### TASK DIRECTIONS
An image-free, exact copy of the records below is required.

### INFORMATION SHOWN
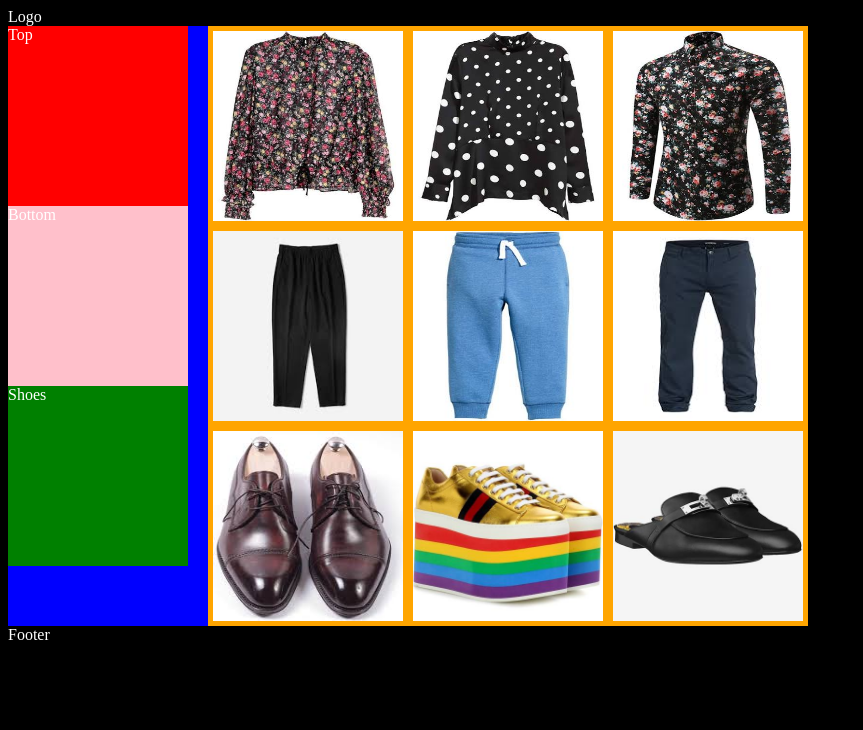
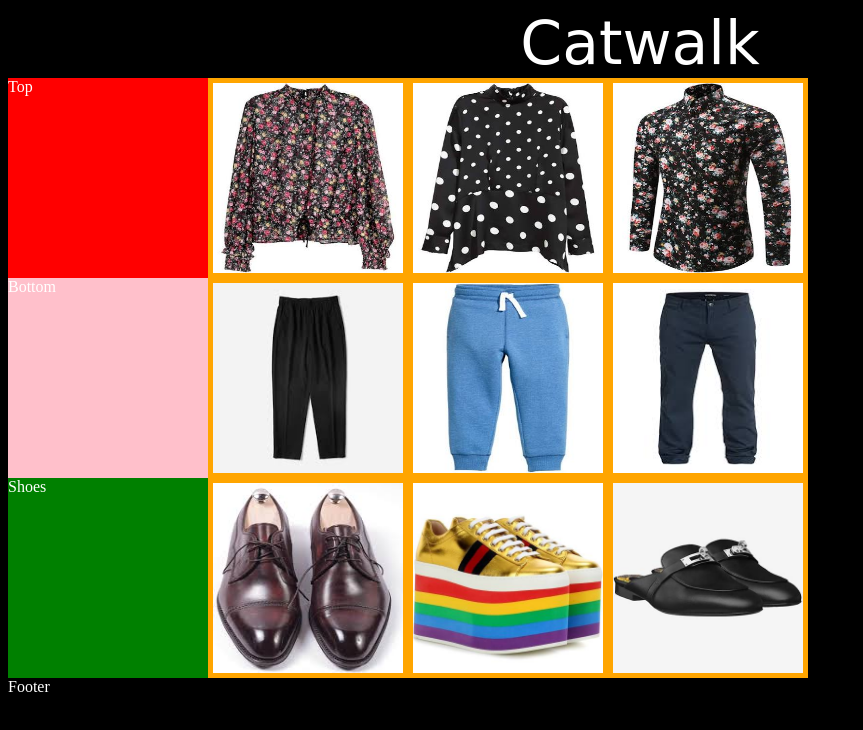
Before and after one commit to smschorn/Catwalk, a plain HTML site: page index.html in a window 1280 px wide. Shown: the whole page, without its empty margins (0-863 px from the left). Drawn offline with Linux system fonts and the light colour scheme.

Commit message:
refined style

```diff
--- a/app.js
+++ b/app.js
@@ -10,7 +10,6 @@ class Choice {
 		imageTag.attr('class', 'choice');
 		imageTag.attr('data-part', this.part);
 		imageTag.click(function(imageLeft) {
-			alert("image clicked");
 		});
 		$('#' + this.part + '-choices').append(imageTag);
 	}
--- a/index.html
+++ b/index.html
@@ -10,7 +10,7 @@
 	<body>
 		<div id="container">
 			<div id="header">
-				<div id="logo">Logo</div>
+				<div id="logo">Catwalk</div>
 			</div>
 			<div id="content-area">
 				<div id="left-col">
--- a/style.css
+++ b/style.css
@@ -1,6 +1,12 @@
 body {
 	background-color: black;
 	color: white;
+}
+
+#logo {
+	font-size: 60px;
+	text-align: center;
+	font-family: cursive;
 }
 
 /* h1 {
@@ -18,21 +24,24 @@ body {
 }
 
 #top {
-	height: 180px;
-	width: 180px;
+	height: 200px;
+	width: 200px;
 	background-color: red;
+	background-repeat:no-repeat;
 }
 
 #bottom {
-	height: 180px;
-	width: 180px;
+	height: 200px;
+	width: 200px;
 	background-color: pink;
+	background-repeat:no-repeat;
 }
 
 #shoes {
-	height: 180px;
-	width: 180px;
+	height: 200px;
+	width: 200px;
 	background-color: green;
+	background-repeat:no-repeat;
 }
 
 #right-col {
```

### REPLY TO THE EXERCISE
Before and after one commit to smschorn/Catwalk, a plain HTML site: page index.html in a window 1280 px wide. Shown: the whole page, without its empty margins (0-863 px from the left). Drawn offline with Linux system fonts and the light colour scheme.

Commit message:
refined style

```diff
--- a/app.js
+++ b/app.js
@@ -10,7 +10,6 @@ class Choice {
 		imageTag.attr('class', 'choice');
 		imageTag.attr('data-part', this.part);
 		imageTag.click(function(imageLeft) {
-			alert("image clicked");
 		});
 		$('#' + this.part + '-choices').append(imageTag);
 	}
--- a/index.html
+++ b/index.html
@@ -10,7 +10,7 @@
 	<body>
 		<div id="container">
 			<div id="header">
-				<div id="logo">Logo</div>
+				<div id="logo">Catwalk</div>
 			</div>
 			<div id="content-area">
 				<div id="left-col">
--- a/style.css
+++ b/style.css
@@ -1,6 +1,12 @@
 body {
 	background-color: black;
 	color: white;
+}
+
+#logo {
+	font-size: 60px;
+	text-align: center;
+	font-family: cursive;
 }
 
 /* h1 {
@@ -18,21 +24,24 @@ body {
 }
 
 #top {
-	height: 180px;
-	width: 180px;
+	height: 200px;
+	width: 200px;
 	background-color: red;
+	background-repeat:no-repeat;
 }
 
 #bottom {
-	height: 180px;
-	width: 180px;
+	height: 200px;
+	width: 200px;
 	background-color: pink;
+	background-repeat:no-repeat;
 }
 
 #shoes {
-	height: 180px;
-	width: 180px;
+	height: 200px;
+	width: 200px;
 	background-color: green;
+	background-repeat:no-repeat;
 }
 
 #right-col {
```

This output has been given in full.